Oedipus Rex - Bliss in Ignorance

One of the most memorable and meaningful Socratic quotes applies well when in context of Sophocles\' Theban Trilogy. "The
unexamined life is not worth living," proclaims Socrates. He could
have meant many things by this statement, and in relation to the play,
the meaning is found to be even more complex. Indeed, the situation
of Oedipus, king of Thebes, the truth of this statement is in
question. Would Oedipus have been better off if he was blind to the
knowledge of his birthing and the fate which was foretold to someday
befall him? Truly though, his life would have been a far better and
easier path had he never known about his true origins. His life in

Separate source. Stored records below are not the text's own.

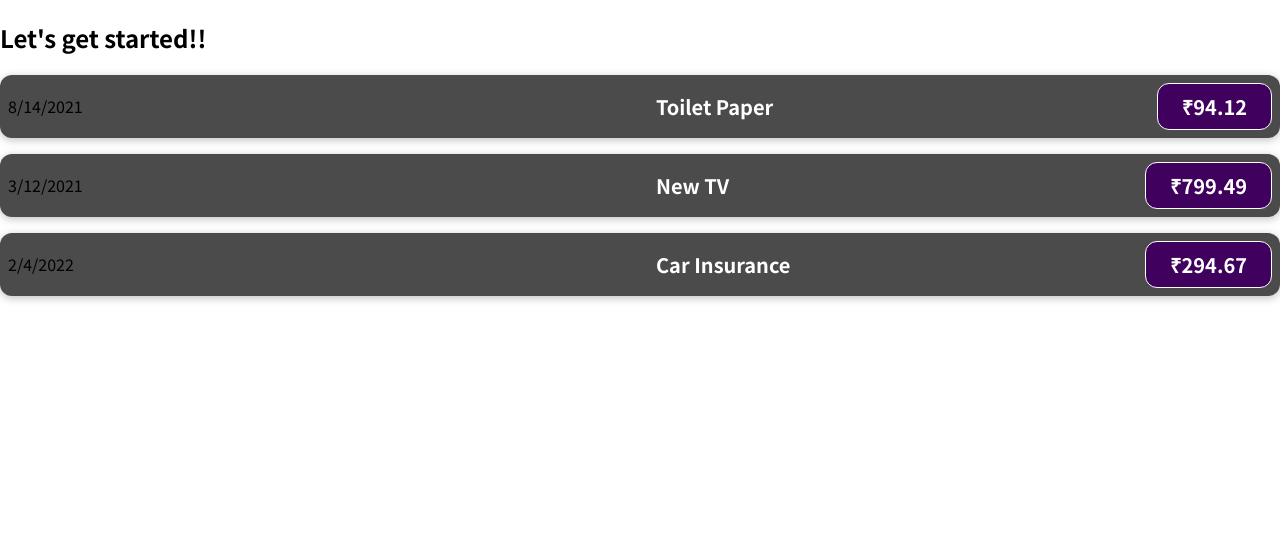
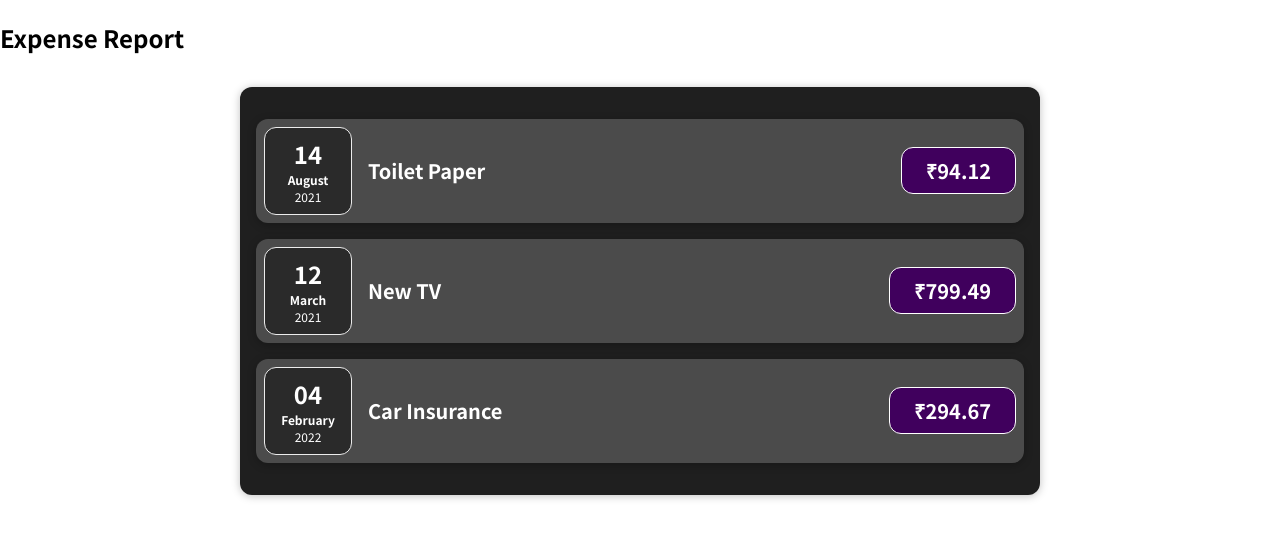
Before and after one commit to rrsushmaa/my-app, a JavaScript app: page / in a window 1280 px wide. Shown: the top 538 px of the page. Built offline with nearby package versions, Linux system fonts and the light colour scheme.

Commit message:
[#7][Sushmaa]Add Card Component

```diff
--- a/src/App.js
+++ b/src/App.js
@@ -1,4 +1,4 @@
-import ExpenseItem from "./Components/ExpenseItem";
+import Expenses from "./Expenses";
 
 function App() {
 
@@ -25,10 +25,8 @@ function App() {
     ]
 
     return (<div>
-        <h2>Let's get started!!</h2>
-        <ExpenseItem date={expenses[0].date} title={expenses[0].title} price={expenses[0].amount}/>
-        <ExpenseItem date={expenses[1].date} title={expenses[1].title} price={expenses[1].amount}/>
-        <ExpenseItem date={expenses[2].date} title={expenses[2].title} price={expenses[2].amount}/>
+        <h2>Expense Report</h2>
+        <Expenses expenses={expenses}/>
     </div>);
 }
 
--- /dev/null
+++ b/src/Components/Cards/Card.css
@@ -0,0 +1,4 @@
+.card{
+    box-shadow: 0 2px 8px rgba(0, 0, 0, 0.25);
+    border-radius: 12px;
+}
--- /dev/null
+++ b/src/Components/Cards/Card.js
@@ -0,0 +1,10 @@
+import './Card.css';
+function Card(props){
+    const classes = 'card ' + props.className;
+
+    return (
+        <div className={classes}>{props.children}</div>
+    );
+}
+
+export default Card;
--- /dev/null
+++ b/src/Components/ExpenseDateItem/ExpenseDate.css
@@ -0,0 +1,26 @@
+.expense-date {
+    display: flex;
+    flex-direction: column;
+    width: 5.5rem;
+    height: 5.5rem;
+    border: 1px solid #ececec;
+    background-color: #2a2a2a;
+    color: white;
+    border-radius: 12px;
+    align-items: center;
+    justify-content: center;
+}
+
+.expense-date__month {
+    font-size: 0.75rem;
+    font-weight: bold;
+}
+
+.expense-date__year {
+    font-size: 0.75rem;
+}
+
+.expense-date__day {
+    font-size: 1.5rem;
+    font-weight: bold;
+}
--- /dev/null
+++ b/src/Components/ExpenseDateItem/ExpenseDateItem.js
@@ -0,0 +1,18 @@
+import './ExpenseDate.css'
+
+function ExpenseDateItem(props) {
+
+    const day = props.date.toLocaleString('en-IN', {day: '2-digit'});
+    const month = props.date.toLocaleString('en-IN', {month :'long'});
+    const year = props.date.getFullYear();
+
+    return (
+        <div className="expense-date">
+            <div className="expense-date__day">{day}</div>
+            <div className="expense-date__month">{month}</div>
+            <div className="expense-date__year">{year}</div>
+        </div>
+    );
+}
+
+export default ExpenseDateItem;
--- a/src/Components/ExpenseItem.css
+++ b/src/Components/ExpenseItem/ExpenseItem.css
@@ -2,11 +2,10 @@
     display: flex;
     justify-content: space-between;
     align-items: center;
-    box-shadow: 0 2px 8px rgba(0, 0, 0, 0.25);
     padding: 0.5rem;
     margin: 1rem 0;
-    border-radius: 12px;
     background-color: #4b4b4b;
+
 }
 
 .expense-item__description {
--- a/src/Components/ExpenseItem.js
+++ b/src/Components/ExpenseItem/ExpenseItem.js
@@ -1,15 +1,17 @@
 import './ExpenseItem.css'
+import ExpenseDateItem from "../ExpenseDateItem/ExpenseDateItem";
+import Card from "../Cards/Card";
 
 function ExpenseItem(props) {
 
     return (
-        <div className="expense-item">
-            <div className="expense-item__description">{props.date.toLocaleDateString()}</div>
+        <Card className="expense-item">
+           <ExpenseDateItem date={props.date}/>
             <div className="expense-item__description">
                 <h2>{props.title}</h2>
                 <div className="expense-item__price">₹{props.price}</div>
             </div>
-        </div>);
+        </Card>);
 }
 
 export default ExpenseItem;
--- /dev/null
+++ b/src/Components/Expenses.css
@@ -0,0 +1,9 @@
+.expenses {
+    padding: 1rem;
+    background-color: rgb(31, 31, 31);
+    margin: 2rem auto;
+    width: 50rem;
+    max-width: 95%;
+    border-radius: 12px;
+    box-shadow: 0 1px 8px rgba(0, 0, 0, 0.25);
+}
--- /dev/null
+++ b/src/Expenses.js
@@ -0,0 +1,17 @@
+import ExpenseItem from "./Components/ExpenseItem/ExpenseItem";
+import './Components/Expenses.css'
+
+function Expenses(props) {
+    return (
+        <div className="expenses">
+            <ExpenseItem date={props.expenses[0].date} title={props.expenses[0].title}
+                         price={props.expenses[0].amount}/>
+            <ExpenseItem date={props.expenses[1].date} title={props.expenses[1].title}
+                         price={props.expenses[1].amount}/>
+            <ExpenseItem date={props.expenses[2].date} title={props.expenses[2].title}
+                         price={props.expenses[2].amount}/>
+        </div>
+    );
+}
+
+export default Expenses;
```
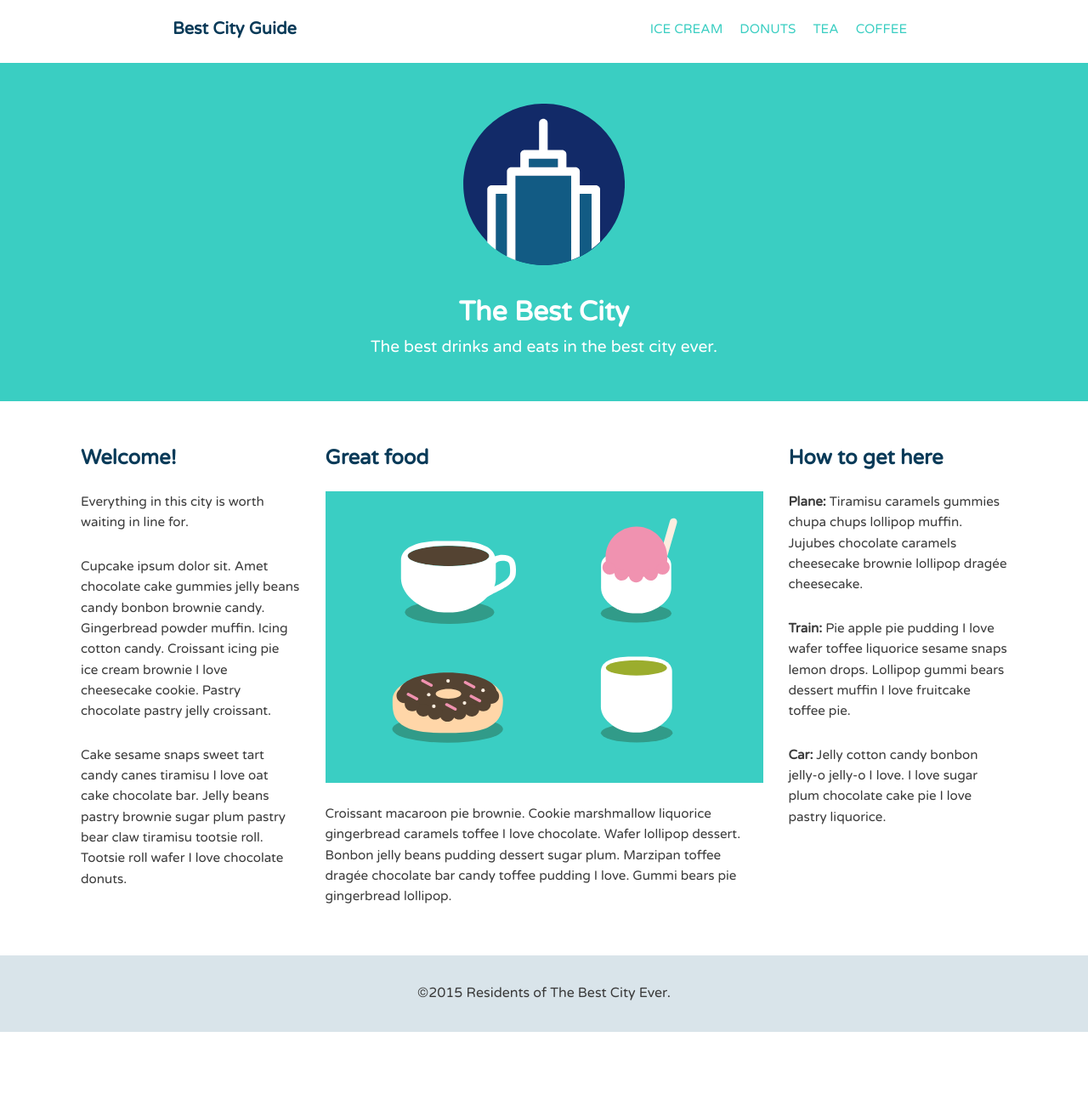
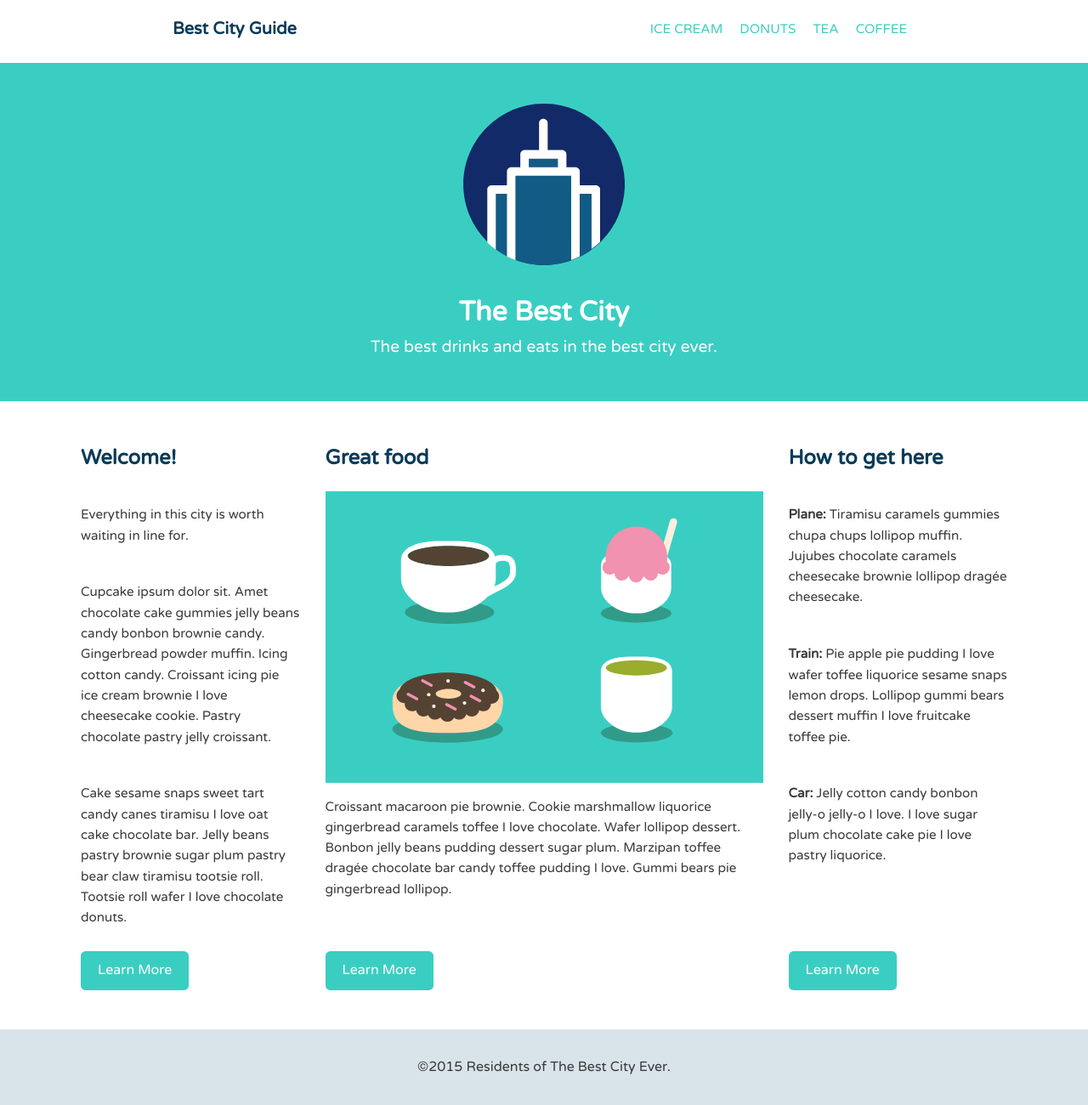
Before and after one commit to aurangzaib-danial/best-city-guide, a Jekyll site: the page built from index.html, in a window 1280 px wide. Shown: the whole page at 85% size. Built offline with Jekyll 4.4.1, drawn with Linux system fonts in a browser that asks for light colours; before the commit the page ends 1214 px from its top, so only the background shows below that.

Commit message:
learn more button added on all columns with flexbox

```diff
--- a/_sass/index.scss
+++ b/_sass/index.scss
@@ -12,6 +12,14 @@
 
 .headline {
   margin-bottom: 0;
+}
+
+.button {
+  color: #fff;
+  text-align: center;
+  padding: .625em 1.25em;
+  background: #3acec2;
+  border-radius: .35em;
 }
 
 @media (min-width: 769px) {
--- a/_sass/layout.scss
+++ b/_sass/layout.scss
@@ -8,11 +8,18 @@
 
 .col {
   padding: 0 15px;
+  display: flex;
+  flex-direction: column;
+  margin-bottom: 1em;
+}
+
+.button {
+  margin-top: auto;
+  align-self: flex-start;
 }
 
 .primary {
   order: -1;
-
 }
 
 @media (min-width: 769px) {
--- a/index.html
+++ b/index.html
@@ -12,6 +12,7 @@
 		<p>Everything in this city is worth waiting in line for.</p>
 		<p>Cupcake ipsum dolor sit. Amet chocolate cake gummies jelly beans candy bonbon brownie candy. Gingerbread powder muffin. Icing cotton candy. Croissant icing pie ice cream brownie I love cheesecake cookie. Pastry chocolate pastry jelly croissant.</p>
 		<p>Cake sesame snaps sweet tart candy canes tiramisu I love oat cake chocolate bar. Jelly beans pastry brownie sugar plum pastry bear claw tiramisu tootsie roll. Tootsie roll wafer I love chocolate donuts.</p>
+		<a class="button" href="#">Learn More</a>
 	</div><!--/.secondary-->
 
 	<div class="primary col">
@@ -26,6 +27,7 @@
 		<h2>Great food</h2>
 		<img class="feat-img" src="assets/images/treats.svg" alt="Drinks and eats">
 		<p>Croissant macaroon pie brownie. Cookie marshmallow liquorice gingerbread caramels toffee I love chocolate. Wafer lollipop dessert. Bonbon jelly beans pudding dessert sugar plum. Marzipan toffee drag&#233;e chocolate bar candy toffee pudding I love. Gummi bears pie gingerbread lollipop.</p>
+		<a class="button" href="#">Learn More</a>
 	</div><!--/.primary-->
 
 	<div class="tertiary col">
@@ -33,5 +35,6 @@
 		<p><strong>Plane: </strong>Tiramisu caramels gummies chupa chups lollipop muffin. Jujubes chocolate caramels cheesecake brownie lollipop drag&#233;e cheesecake.</p>
 		<p><strong>Train: </strong>Pie apple pie pudding I love wafer toffee liquorice sesame snaps lemon drops. Lollipop gummi bears dessert muffin I love fruitcake toffee pie.</p>
 		<p><strong>Car: </strong>Jelly cotton candy bonbon jelly-o jelly-o I love. I love sugar plum chocolate cake pie I love pastry liquorice.</p>
+		<a class="button" href="#">Learn More</a>
 	</div><!--/.tertiary-->
 </div>
```
Also changed, not shown: README.md.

Corinth would have been long and prosperous, and Thebes would have
lived on under King Laius. In fact, everyone would have been better
off in the long run if Oedipus had not ventured out beyond the walls
of Corinth. So is it worth living an examined life?

Socrates had made this statement long after the creation of
the Theban Trilogy. In the context of his own time, this was meant to
imply that life must be examined and reflected upon, known and
discovered by each individual philosopher to better enrich life for
all. Yet in terms of Sophoclean drama, specifically Oedipus Rex, this
was meant in a vastly different way. The unexamined life was one that
was in the dark, unknown as to what fate lied beyond every turn and
irony of living. Oedipus, up to the point in which he heard the
comment in the tavern in Corinth, lived an unexamined life. To

Socrates, he was an unfulfilled man, one who deserved to know more,
one who not complete. However, in a much less metaphysical sense,

Oedipus\' life was complete, in that he had all that he needed, and was
living a happy and fruitful life. As the drama progresses, he finds
out more and more, learning exactly what the implications of his birth
was, he suffers the fate for examining his life. So what Socrates
had meant, that the life which was not rich with self exploration and
reflection was not worth living, was indeed different than its
application in terms of Oedipus, who\'s life was unexamined, yet
complete.

The question arises, what would life have been like, if

Oedipus had not discovered his true origins? If he had stayed in

Corinth, would this have ever happened? We find that indeed, we would
have had no story, if not for that lone comment of a drunkard which
sparked the fire of rebellion in the young prince Oedipus. He
ventured out to Delphi, to pry knowledge of his background out of it,
and to discover if this was indeed the truth, despite the fact that
his adopted parents of Corinth had assured him of it falseness.

Oedipus leaves Corinth, fulfilling the Socratic idea of the unexamined
life. However, we must evaluate the eventual consequences of his
actions and the implications which they possess. What becomes of his
fateful journey out of Corinth leads to the downfall of an entire city
and family line. If he had not murdered King Laius, the Sphinx would
have never descended upon Thebes, he would have never fulfilled the
prophecy, and all would have lived on in a relative peace and
tranquillity.

Once examining these aspects of the relationship between the
quote and Oedipus Rex, we can come to a final examination of its
implications. The question which was addressed, that of the value of
the examined life, can be answered. Indeed, if Oedipus had not
ventured beyond the protective walls of his adopted home, would
anything such as what occurred in the play ever have transpired? If

Oedipus had not pursued that answers to the mysteries that plagued
him, despite the pleading warnings of Iöcasta, in fact his life would
have been contented and happy. Instead, he follows the Socratic
method of exploration and discovery, and proceeds down the path of
pain and distraught. Was, after it was over, all worth it? We find
that no, it was not. Being content and suited with what he knew of
himself would have saved Oedipus and his children/siblings much agony.

However, in the typical Greek tragedy, we must see his fall from
grace through, which is indeed what happens.

In the bliss of ignorance, much pain and difficulty is
averted. For what worries does the ignorant man have? In the case of

Oedipus, ignorance would have suited him fine. The Socratic quote"the unexamined life is not worth living" certainly doesn\'t hold true
in the case of Oedipus Rex. While it may hold